▶ _Instructions for the task_
Exact copies of all the entries are required, and no pictures should appear in them.
________________________________________
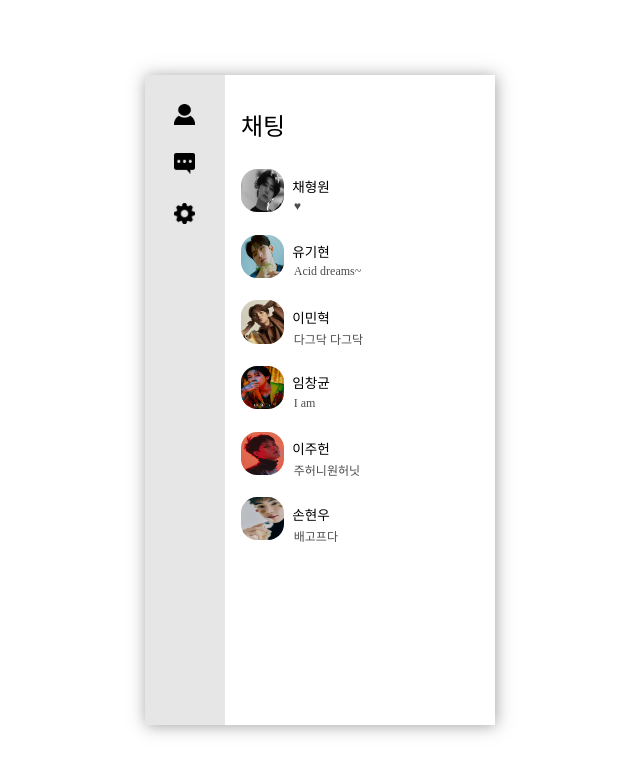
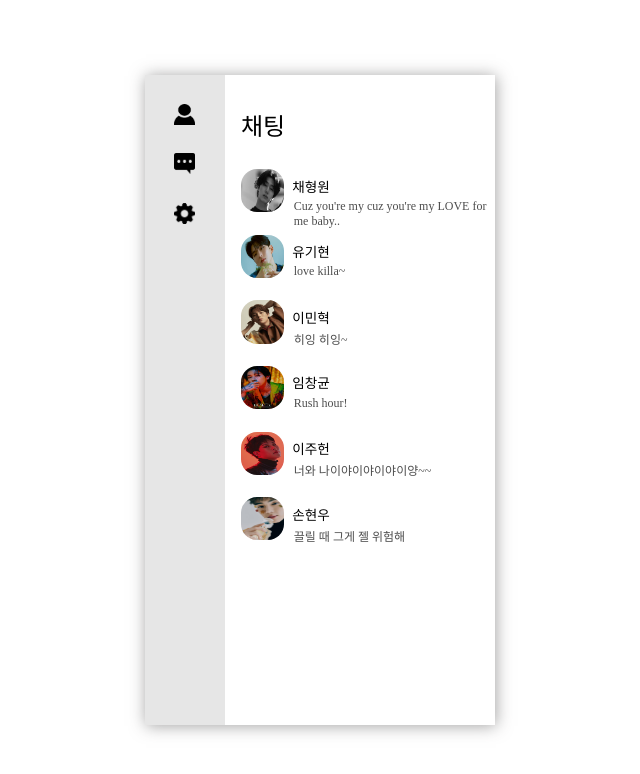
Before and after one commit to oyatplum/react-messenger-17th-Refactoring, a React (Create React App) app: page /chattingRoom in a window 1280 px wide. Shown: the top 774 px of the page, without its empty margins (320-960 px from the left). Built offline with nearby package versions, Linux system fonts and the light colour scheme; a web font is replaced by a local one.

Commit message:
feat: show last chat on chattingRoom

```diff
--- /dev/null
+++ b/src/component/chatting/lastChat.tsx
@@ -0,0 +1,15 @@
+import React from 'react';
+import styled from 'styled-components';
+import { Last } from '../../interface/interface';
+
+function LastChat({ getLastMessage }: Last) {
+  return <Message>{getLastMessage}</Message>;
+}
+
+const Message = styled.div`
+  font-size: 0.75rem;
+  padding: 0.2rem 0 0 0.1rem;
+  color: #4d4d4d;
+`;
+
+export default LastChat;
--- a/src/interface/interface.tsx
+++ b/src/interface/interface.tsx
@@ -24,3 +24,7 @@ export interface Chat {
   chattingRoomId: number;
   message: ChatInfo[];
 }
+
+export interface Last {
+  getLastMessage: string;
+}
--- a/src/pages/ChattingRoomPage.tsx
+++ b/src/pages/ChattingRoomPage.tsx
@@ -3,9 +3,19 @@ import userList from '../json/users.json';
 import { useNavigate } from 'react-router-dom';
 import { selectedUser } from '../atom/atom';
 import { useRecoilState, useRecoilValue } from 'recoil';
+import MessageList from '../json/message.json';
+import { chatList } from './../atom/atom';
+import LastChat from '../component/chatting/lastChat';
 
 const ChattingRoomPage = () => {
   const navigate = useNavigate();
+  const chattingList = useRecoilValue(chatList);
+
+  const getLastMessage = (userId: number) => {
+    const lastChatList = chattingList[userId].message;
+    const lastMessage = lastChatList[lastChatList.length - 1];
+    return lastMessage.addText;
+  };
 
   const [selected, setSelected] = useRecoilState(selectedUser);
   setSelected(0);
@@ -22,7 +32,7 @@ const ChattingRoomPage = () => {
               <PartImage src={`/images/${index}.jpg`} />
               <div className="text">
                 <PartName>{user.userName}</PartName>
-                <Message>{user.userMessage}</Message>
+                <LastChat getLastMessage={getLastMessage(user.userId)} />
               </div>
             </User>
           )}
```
________________________________________
▶ _Written response_
Before and after one commit to oyatplum/react-messenger-17th-Refactoring, a React (Create React App) app: page /chattingRoom in a window 1280 px wide. Shown: the top 774 px of the page, without its empty margins (320-960 px from the left). Built offline with nearby package versions, Linux system fonts and the light colour scheme; a web font is replaced by a local one.

Commit message:
feat: show last chat on chattingRoom

```diff
--- /dev/null
+++ b/src/component/chatting/lastChat.tsx
@@ -0,0 +1,15 @@
+import React from 'react';
+import styled from 'styled-components';
+import { Last } from '../../interface/interface';
+
+function LastChat({ getLastMessage }: Last) {
+  return <Message>{getLastMessage}</Message>;
+}
+
+const Message = styled.div`
+  font-size: 0.75rem;
+  padding: 0.2rem 0 0 0.1rem;
+  color: #4d4d4d;
+`;
+
+export default LastChat;
--- a/src/interface/interface.tsx
+++ b/src/interface/interface.tsx
@@ -24,3 +24,7 @@ export interface Chat {
   chattingRoomId: number;
   message: ChatInfo[];
 }
+
+export interface Last {
+  getLastMessage: string;
+}
--- a/src/pages/ChattingRoomPage.tsx
+++ b/src/pages/ChattingRoomPage.tsx
@@ -3,9 +3,19 @@ import userList from '../json/users.json';
 import { useNavigate } from 'react-router-dom';
 import { selectedUser } from '../atom/atom';
 import { useRecoilState, useRecoilValue } from 'recoil';
+import MessageList from '../json/message.json';
+import { chatList } from './../atom/atom';
+import LastChat from '../component/chatting/lastChat';
 
 const ChattingRoomPage = () => {
   const navigate = useNavigate();
+  const chattingList = useRecoilValue(chatList);
+
+  const getLastMessage = (userId: number) => {
+    const lastChatList = chattingList[userId].message;
+    const lastMessage = lastChatList[lastChatList.length - 1];
+    return lastMessage.addText;
+  };
 
   const [selected, setSelected] = useRecoilState(selectedUser);
   setSelected(0);
@@ -22,7 +32,7 @@ const ChattingRoomPage = () => {
               <PartImage src={`/images/${index}.jpg`} />
               <div className="text">
                 <PartName>{user.userName}</PartName>
-                <Message>{user.userMessage}</Message>
+                <LastChat getLastMessage={getLastMessage(user.userId)} />
               </div>
             </User>
           )}
```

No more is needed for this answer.